  • Allow Windows to extract the installation files and launch the installation wizard.

How to uninstall software in linux

  • Read the “License Terms” and tick the “I accept the terms of this agreement” box, then click “Continue”.

How to uninstall software in linux

  • Click on “Install Now” button to start the installation process.
  • Wait for the program to install. You can see the installation progress displayed with a bar that loads as the program installs.

How to uninstall software in linux

  • You will get a notification when the program has been successfully installed. Click “Finish” to complete the installation.

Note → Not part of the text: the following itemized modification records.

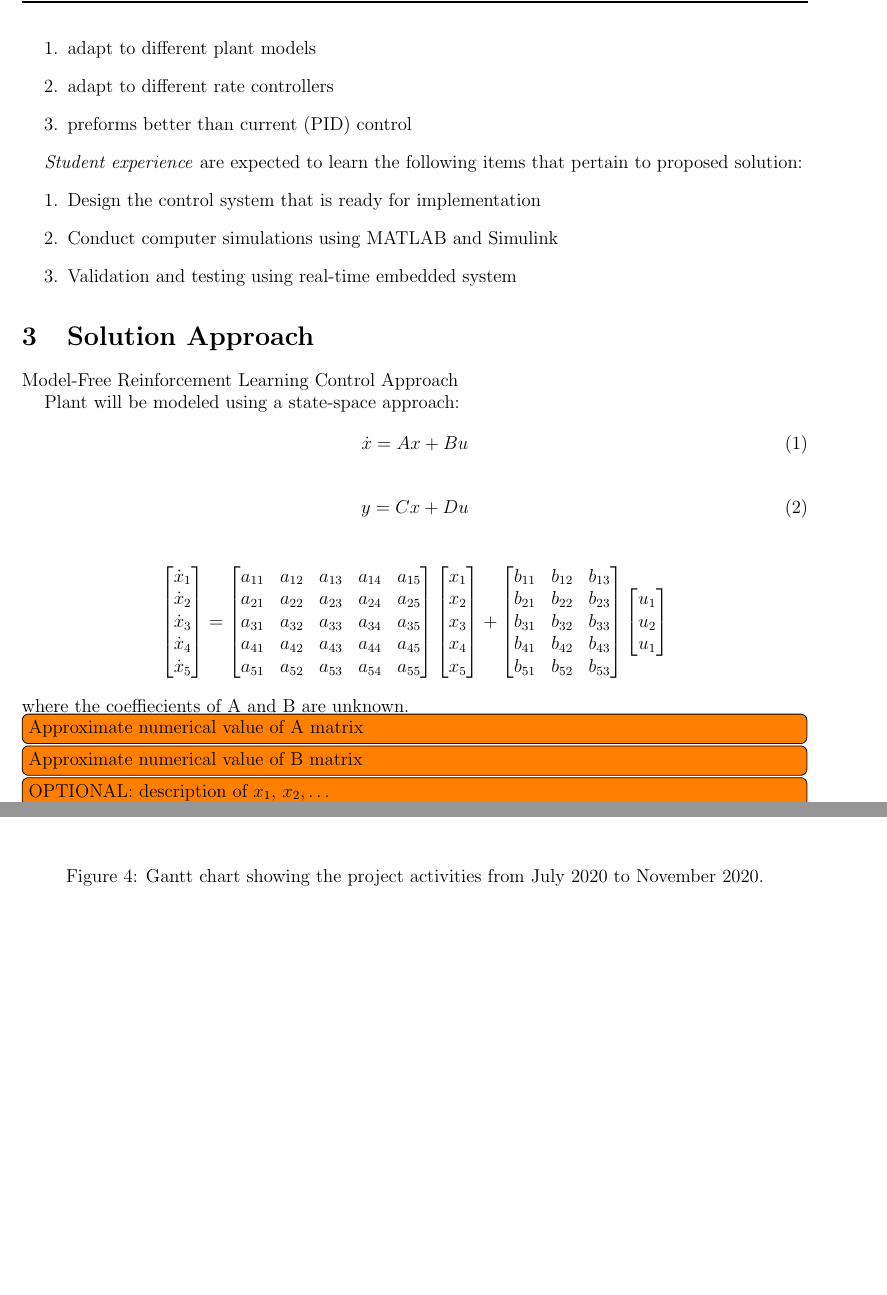
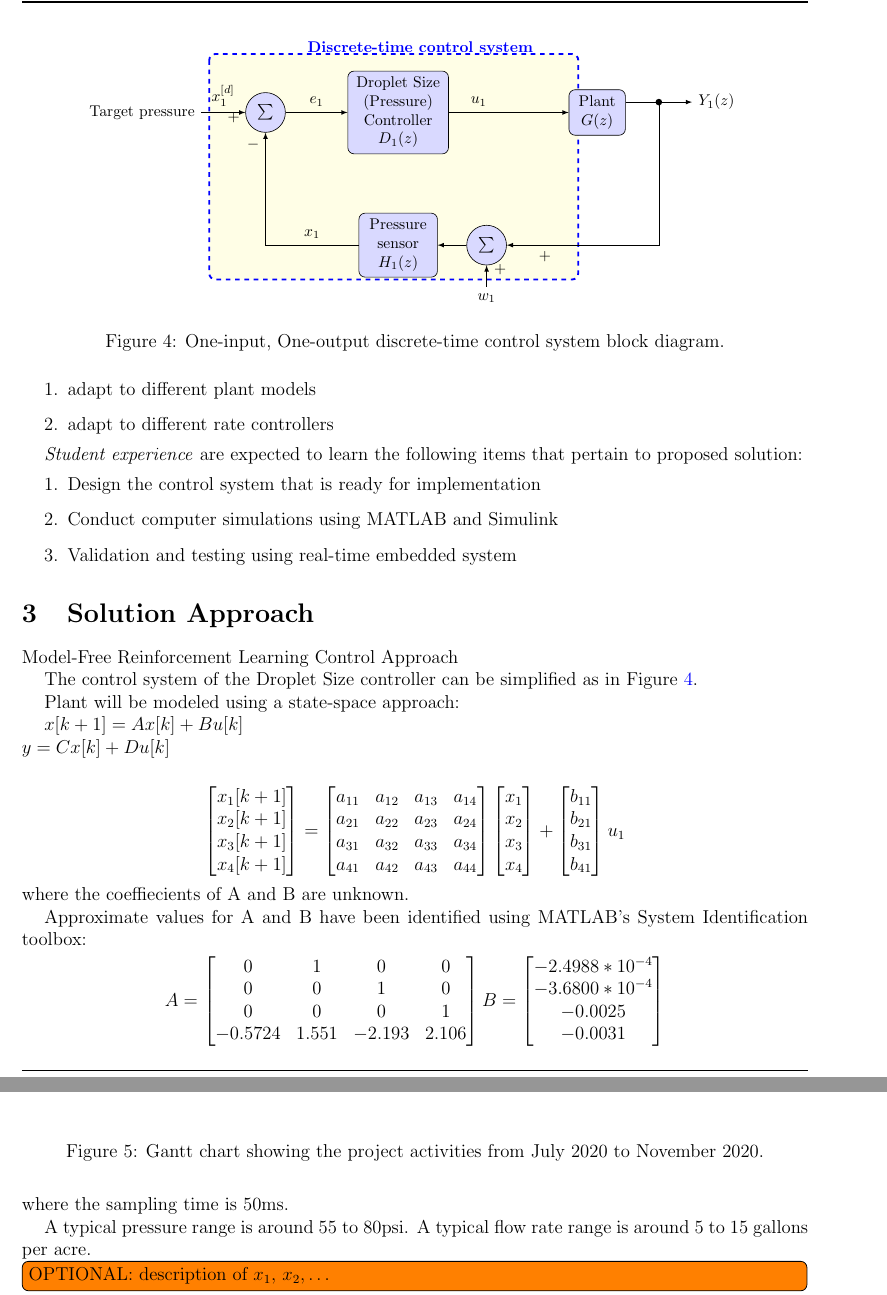
Before and after one commit to ECE-BU-Miah/TB, a LaTeX document (latexSource/mainProposal.tex, which reads latexSource/latex/tb-proposal.tex): two parts of pages 6 and 7 of 7, joined at a grey line, cut at the place of the change, the shorter picture padded with empty space. Compiled offline with pdfLaTeX.

Commit message:
Added approximate numerical value of A matrix Added approximate numerical value of B matrix
Provide realistic value of target pressure (in PSI)
Provide realistic value of target flow rate (in Gal/Acre)

```diff
--- a/latexSource/latex/tb-proposal.tex
+++ b/latexSource/latex/tb-proposal.tex
@@ -163,7 +163,6 @@ Figure~\ref{fig:twoInputTwoOutputDT-ControlSystem} shows the block diagram of a
 \begin{enumerate}
 \item adapt to different plant models
 \item adapt to different rate controllers
-\item preforms better than current (PID) control
 \end{enumerate}
 
 \textit{Student experience} are expected to learn the following items that pertain to proposed solution:
@@ -183,56 +182,121 @@ Figure~\ref{fig:twoInputTwoOutputDT-ControlSystem} shows the block diagram of a
 
 Model-Free Reinforcement Learning Control Approach
 
+The control system of the Droplet Size controller can be simplified as in Figure~\ref{fig:DropletSize-ControlSystem}.
+%
+\begin{figure}
+  \centering
+  \begin{tikzpicture}
+      \tikzstyle{every node} = [font=\footnotesize]
+      \tikzstyle{block} = [draw, rectangle, fill=blue!15, rounded corners, minimum height=0.5 cm, minimum width=1.0 cm]
+      \tikzstyle{sum} = [draw, circle, fill=blue!15];
+      \tikzstyle{pinstyle} = [pin edge={to-,thin,black}]
+      % Place nodes
+      \node[sum](sum){$\sum$};
+      \node[block, text width=2 cm, text centered, right of = sum, node distance=3 cm](D1){Droplet Size (Pressure) Controller $D_1(z)$};
+      \node[block, text width=1 cm, text centered, right of = D1, node distance=4.5 cm](G){Plant $G(z)$};
+      \node[block, text width=1.5 cm, text centered, below of = D1, node distance=3.0 cm](H1){Pressure sensor $H_1(z)$};
+      \node[sum, right of = H1, node distance=2 cm](sum1){$\sum$};
+
+      % Connections
+      \draw[latex-]
+      (sum.west)-- node[midway,above]{$x_1^{[d]}$}++(-2*\smgrid,0)node[anchor=east]{Target pressure};
+      \draw
+      (sum.-165)node[left]{$+$};
+      \draw[-latex]
+      (sum.east) -- node[midway,above]{$e_1$}(D1.west);
+      \draw[-latex]
+      (D1.east) -- node[near start,above]{$u_1$} (G.west);
+
+      \draw[-latex]
+      (G.20) -- ++(3*\smgrid,0)node[above,right]{$Y_1(z)$};
+      \draw[-latex]
+      ($(G.20) + (1.5*\smgrid,0)$)node[fill,circle,inner sep=1.5pt]{} |- (sum1.east)node[very near end,below]{$+$};
+
+      \draw[-latex]
+      (sum1.west) -- (H1.east);
+      \draw[-latex]
+      (H1.west) -|node[near start,above]{$x_1$} (sum.south)node[anchor=north east]{$-$};
+
+      \draw[latex-]
+      (sum1.south) -- ++(0,-\smgrid)node[below]{$w_1$};
+      \draw
+      ($(sum1.-90)+(0.05*\smgrid,-0.2*\smgrid)$)node[below,right]{$+$};
+
+      % Layers
+      \begin{pgfonlayer}{background}
+        \filldraw[fill=yellow!10,draw = blue,dashed,very thick, rounded corners]
+        ($(sum.north west) + (-1.9*\smgrid,2*\smgrid)$) rectangle ($(sum1.north east)+(3.5*\smgrid,-2.2*\smgrid)$);
+      \end{pgfonlayer}
+      \draw
+      ($(D1.north)+(\smgrid,\smgrid)$)node[]{\textcolor{blue}{{\bf Discrete-time control system}}};
+    \end{tikzpicture}
+  \caption[One-input, One-output discrete-time control system block diagram.]{One-input, One-output discrete-time control system block diagram.}
+  \label{fig:DropletSize-ControlSystem}
+\end{figure}
+
 Plant will be modeled using a state-space approach:
-\begin{equation}
-    \dot{x} = Ax + Bu \\
-\end{equation}
 
-\begin{equation}
-    y = Cx + Du
-\end{equation}
+\begin{subequations}
+    $x[k+1] = Ax[k] + Bu[k]$ \\
+    $y = Cx[k] + Du[k]$
+\end{subequations}
 
 \begin{align*}
 \begin{bmatrix}
-    \dot x_1 \\
-    \dot x_2\\
-    \dot x_3\\
-    \dot x_4\\
-    \dot x_5
+    x_1[k+1] \\
+    x_2[k+1] \\
+    x_3[k+1] \\
+    x_4[k+1]
 \end{bmatrix}&=
 \begin{bmatrix}
-  a_{11} &  a_{12}&  a_{13}&  a_{14}&  a_{15} \\
-  a_{21} &  a_{22}&  a_{23}&  a_{24}&  a_{25} \\
-  a_{31} &  a_{32}&  a_{33}&  a_{34}&  a_{35} \\
-  a_{41} &  a_{42}&  a_{43}&  a_{44}&  a_{45} \\
-  a_{51} &  a_{52}&  a_{53}&  a_{54}&  a_{55} \\
+  a_{11} &  a_{12}&  a_{13}&  a_{14}\\
+  a_{21} &  a_{22}&  a_{23}&  a_{24}\\
+  a_{31} &  a_{32}&  a_{33}&  a_{34}\\
+  a_{41} &  a_{42}&  a_{43}&  a_{44}
 \end{bmatrix}
 %\label{eq:stateMatrix}
 \begin{bmatrix}
      x_1 \\
      x_2\\
      x_3\\
-     x_4\\
-     x_5
+     x_4
 \end{bmatrix}
 +
 %\label{eq:matrixB}
 \begin{bmatrix}
-    b_{11} & b_{12} & b_{13}\\
-    b_{21} & b_{22} & b_{23}\\
-    b_{31} & b_{32} & b_{33}\\
-    b_{41} & b_{42} & b_{43}\\
-    b_{51} & b_{52} & b_{53}
+    b_{11}\\
+    b_{21}\\
+    b_{31}\\
+    b_{41}
 \end{bmatrix}
 %\label{eq:inputMatrix}
+u_1
+\end{align*}
+where the coeffiecients of A and B are unknown.
+
+Approximate values for A and B have been identified using MATLAB's System Identification toolbox:
+%
+\begin{align*}
+A=
 \begin{bmatrix}
-    u_1 \\
-    u_2 \\
-    u_1
+  0 &  1 & 0 & 0\\
+  0 &  0 & 1 & 0\\
+  0 &  0 & 0 & 1\\
+  -0.5724 & 1.551 & -2.193 & 2.106
+\end{bmatrix}
+B=
+\begin{bmatrix}
+    -2.4988*10^{-4}\\
+    -3.6800*10^{-4}\\
+    -0.0025\\
+    -0.0031
 \end{bmatrix}
 \end{align*}
 %
-where the coeffiecients of A and B are unknown.
-\todo[inline]{Approximate numerical value of A matrix}
-\todo[inline]{Approximate numerical value of B matrix}
+where the sampling time is 50ms.
+
+A typical pressure range is around 55 to 80psi.
+A typical flow rate range is around 5 to 15 gallons per acre.
+
 \todo[inline]{OPTIONAL: description of $x_1,$ $x_2, \ldots$}
```
Also changed, not shown: code/simscape/README.md (added), latexSource/mainProposal.pdf, latexSource/latex/tb-proposal.tex (16 more changed lines), 3 other files.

How to uninstall software in linux

  1. Before you start installing a program, it is important to check whether your system features meets the system requirements for the particular version of the program.
  2. Installation process differs from one program to the other but in most cases, the procedure is plug and play.
  3. The installation process may take seconds to a few minutes depending on the size of the program, but installation can run in the background as you continue working on your PC.

Uninstall Programs in Windows 10

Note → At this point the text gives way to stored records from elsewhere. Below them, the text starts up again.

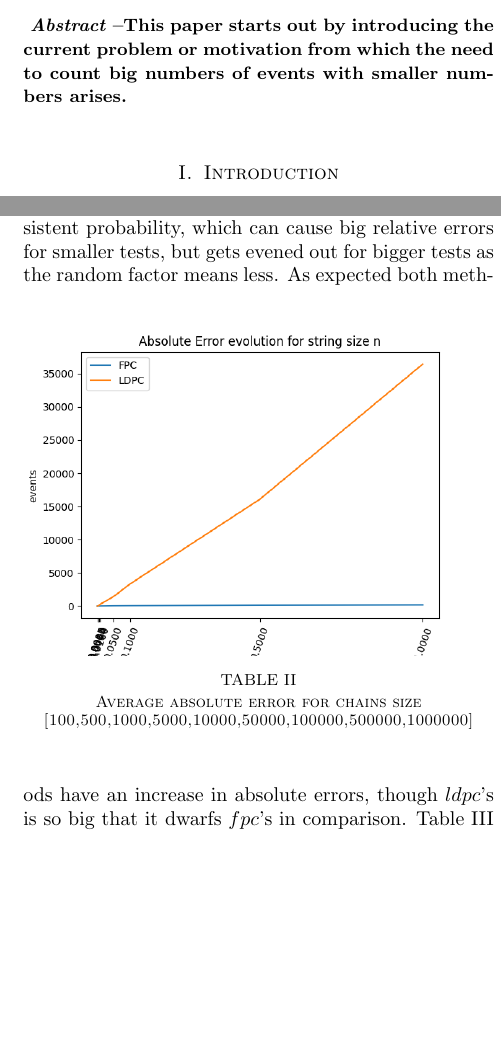
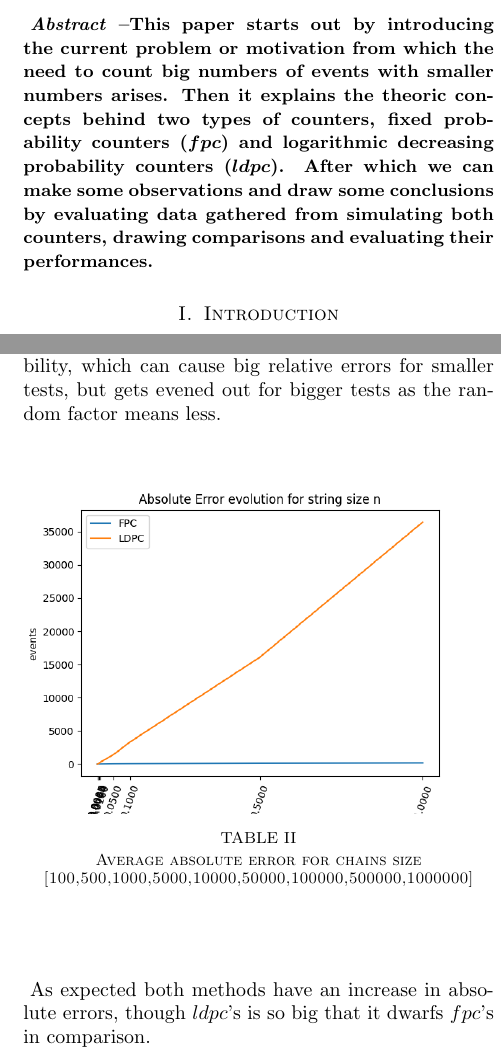
Before and after one commit to rodrigosemicolon/advancedalgorithms, a LaTeX document (trabalho_2/report/report.tex): two parts of the columns of pages 1 and 3 of 3 before the commit and two parts of the columns of pages 1 and 3 of 4 after it, joined at a grey line, cut so that both start at the same text, the shorter picture padded with empty space. The pictures show the PDF file trabalho_2/report/report.pdf that the author committed with the source.

Commit message:
fixed report image issue

```diff
--- a/trabalho_2/report/report.tex
+++ b/trabalho_2/report/report.tex
@@ -41,14 +41,15 @@
 \maketitle
 
 \begin{resumo}% Note: in Portuguese
-	Este artigo começa por introduzir o  atual problema  ou motivação para a necessidade de contar números grandes de eventos com números menores.
+	Este artigo começa por introduzir o atual problema ou motivação para a necessidade de contar números grandes de eventos com números menores.
 	Passa então a explicar o conceito teórico de dois tipos de contadores diferentes, contadores de probabilidade fixa ($fpc$) e contadores logarítmicos de probabilidade decrescente ($ldpc$).
 	Podendo depois retirar algumas observações e conclusões, ao avaliar dados de simulações de ambos os tipos de contadores aqui descritos, fazendo comparações e avaliando o seu desempenho.
 \end{resumo}
 
 \begin{abstract}% Note: in English
   This paper starts out by introducing the current problem or motivation from which the need to count big numbers of events with smaller numbers arises.
+  Then it explains the theoric concepts behind two types of counters, fixed probability counters ($fpc$) and logarithmic decreasing probability counters ($ldpc$).
+  After which we can make some observations and draw some conclusions by evaluating data gathered from simulating both counters, drawing comparisons and evaluating their performances.
 \end{abstract}
 \section{Introduction}
 \subsection{The issue}
-As time passes in an era of ever increasing technology use and development, the amount of data grows exponentially. And many areas such as online social networks, search engines, product and consumer tracking, online content delivery, and  large scale scientific experiments struggle with the amount of storage they require, as the approach of simply counting events the exact number of times they occur, for such large amounts of data, is no longer feasible.
@@ -76,6 +78,3 @@ There is then a method to simulate a counter for a certain character chain for $
 
 \subsection{Results}
 \subsubsection{Testing conditions}
-As it was previously stated, the original task was  to build the test chains from the string of my full name, but we will use "rodrigomiguelmaiaferreirarrrrrrrrrroooooo" with additional r's and o's in the end to ensure that some characters occur dramatically more often than others.
-Then, we simulate each counter $20$ times for some random character chains of differing sizes of $100$, 500, $1000$, 5000, $10000$, 50000, $100000$, 500000 and $1000000$ characters, to get some stats to draw conclusions from.
-The counters used here are: a fixed probability counter with chance $P=0.5$, equivalent to $50$\%, meaning that we're equally as likely to increment the counter or do nothing for each event found; And a logarithmic decreasing probability counter with $base=\sqrt{2}$, meaning that for each event found, the chance of incrementing the counter is given by $\frac{1}{\sqrt{2}^{c}}$, where $c$ is the current counter value.
@@ -83,9 +85,6 @@ All the results are available in the $testdata$ folder, all the counters simulat
 
 \subsubsection{Fixed Probability Counter}
 
-The fixed probability counter seemed to be a pretty consistent approach, although it falters for smaller character chains, especially in the cases where the characters show up very rarely, as the consistent $50$\% chance (applying equal importance to the first occurrence of a letter as to its n'th) allows for some mistakes where such letters can be ignored and have their counter represent 0 events.
+The fixed probability counter seemed to be a pretty consistent approach, although it falters for smaller character chains, especially in the cases where the characters show up very rarely, as the consistent $50$\% chance (applying equal importance to the first occurrence of a letter as to its n'th) allows for some mistakes where such letters can be ignored and have their counter represent 0 events.\par
 But, as the character chain size grew, its average relative error decreased significantly to the low $0.xx$\%, its accuracy approached $100$\%, the relative order of the letters was correct on average and it requires less bits on average than an exact counter, though it still scales rather poorly. The only downside is that the absolute error increased on average, but that is to be expected, as a counter value gets bigger, an increment means a big jump in the expected value, which can cause big absolute errors.
 \subsubsection{Logarithmic Decreasing Probability Counter}
-The logarithmic decreasing probability counter performed very differently.
-Where the $fpc$ had problems, the $ldpc$ performed great, because it gives substantially more importance to an events first occurrences, it was very rare that any letters showed 0 where they shouldn't. Another advantage is that due to that decreasing probability, the counters get to a point where it's very unlikely that they will be incremented, and thus, even for bigger sizes, the counters did take very few bits to represent as expected.
-That's where the $ldpc$'s advantages end though, as it performed very inconsistently on all metrics  compared to the $fpc$.
@@ -92,29 +94,30 @@ That's where the $ldpc$'s advantages end though, as it performed very inconsiste
 For instance, for the simulations of character chain size 1000000, the average relative errors were pretty high, with one letter ($r$) even getting a value as high as $48.85$, that same letter had an average absolute error of 178698 which is pretty significant (it's also expected since the increments get very rare, and due to the formula to calculate the expected values from the counter values, an increment means a very big increase in expected value, leading to huge errors). The average relative order of the letters wasn't as clear as with the $fpc$ but it was still decent. And the average accuracy ratio was rounding to about 101\% for all letters, though there were some big differences on both sides so it's not a very reliable 101\%.
+\newpage
+\subsubsection{Comparisons and Observations}
+The advantages and disadvantages of both counters are very clearly demonstrated when we plot the various metrics.\par
 
-\subsubsection{Comparisons and Observations}
-The advantages and disadvantages of both counters are very clearly demonstrated when we plot the various metrics.
-\begin{table}[h]
+\begin{table}[H]
 \includegraphics[scale=0.5]{relative_error_big.png}
 \caption{Average relative error for chains size [100,500,1000,5000,10000,50000,100000,500000,1000000]}
 \end{table}
-Across all tests, $fpc$ outperforms $ldpc$ when it comes to relative error, mostly due to its consistent probability, which can cause big relative errors for smaller tests, but gets evened out for bigger tests as the random factor means less.
-\begin{table}[h]
+Across all tests, $fpc$ outperforms $ldpc$ when it comes to relative error, mostly due to its consistent probability, which can cause big relative errors for smaller tests, but gets evened out for bigger tests as the random factor means less.\par
+\begin{table}[H]
 \includegraphics[scale=0.5]{absolute_error_big.png}
 \caption{Average absolute error for chains size [100,500,1000,5000,10000,50000,100000,500000,1000000]}
 \end{table}
-As expected both methods have an increase in absolute errors, though $ldpc$'s is so big that it dwarfs $fpc$'s in comparison.
-\begin{table}[h]
+As expected both methods have an increase in absolute errors, though $ldpc$'s is so big that it dwarfs $fpc$'s in comparison.\par
+\begin{table}[H]
 \includegraphics[scale=0.5]{accuracy_ratio_big.png}
 \caption{Average accuracy ratio for chains size [100,500,1000,5000,10000,50000,100000,500000,1000000]}
 \end{table}
-Table III might be a bit misleading, it shows the $ldpc$'s average accuracy ratio leading to 100\%, but lots of big errors occur on both sides (100\%+ and 100\%-, which can be seen by its huge relative errors), making it average out on 100\%. The $fpc$'s value is much more reliable, as shown by its smaller relative errors.
-\begin{table}[h]
+Table III might be a bit misleading, it shows the $ldpc$'s average accuracy ratio leading to 100\%, but lots of big errors occur on both sides (100\%+ and 100\%-, which can be seen by its huge relative errors), making it average out on 100\%. The $fpc$'s value is much more reliable, as shown by its smaller relative errors.\par
+\begin{table}[H]
 \includegraphics[scale=0.5]{average_counter_bits_big.png}
 \caption{Average counter bits needed for chains size [100,500,1000,5000,10000,50000,100000,500000,1000000]}
 \end{table}
-As previously stated and also demonstrated on table IV, this is both the biggest advantage and disadvantage of the $ldpc$, as its small counters outperform both the $fpc$ and exact counters, but also lead to its imprecision, causing huge errors  as seen in  table I and II.
+As previously stated and also demonstrated on table IV, this is both the biggest advantage and disadvantage of the $ldpc$, as its small counters outperform both the $fpc$ and exact counters, but also lead to its imprecision, causing huge errors  as seen in  table I and II.\par
 
-The most astounding difference above all else has to be the counter values of the $ldpc$, the counter of the most frequent character, $r$, increased from values around $8$ with test chain size $100$ to values surrounding the low $30$'s for chain size $1000000$. This is the main advantage of this approach. It may lose precision but it can keep its counters extremely low.
+The most astounding difference above all else has to be the counter values of the $ldpc$, the counter of the most frequent character, $r$, increased from values around $8$ with test chain size $100$ to values surrounding the low $30$'s for chain size $1000000$. This is the main advantage of this approach. It may lose precision but it can keep its counters with extremely low values.
 \section{Conclusions}
 I think it's clear that both types of counters have their advantages and disadvantages, and I would be curious to see how they would perform for much bigger amounts of data though I am limited by my computer's processing power.
 Regardless, it's a very interesting and demanding area, where progress is still needed. I'm interested in learning more about the subject and seeing what kinds of new approaches might come along in the following years.
```
Also changed, not shown: trabalho_2/report/report.pdf, trabalho_2/report/report.tex (25 more changed lines), 3 other files.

For some reasons, you may want to remove an application from your PC. Windows 10 allows you to do so in two simple ways:

Method 1: Uninstall Programs from Windows Settings

  • Open the Windows settings and then go “Apps” settings.
  • Select “Apps and features” on the left-side pane and scroll down the page to find the program you want to install from the program list.
  • Click on the program and then the “Uninstall” button.

How to uninstall software in linux

  • Click “Yes” to confirm the action – allow the program to make changes to the computer.
  • The uninstallation wizard will open. Follow the plug and play instructions to continue with the process.
  • Click “Finish” to complete the uninstalling the program.

How to uninstall software in linux

Method 2: Uninstall Programs from the Control Panel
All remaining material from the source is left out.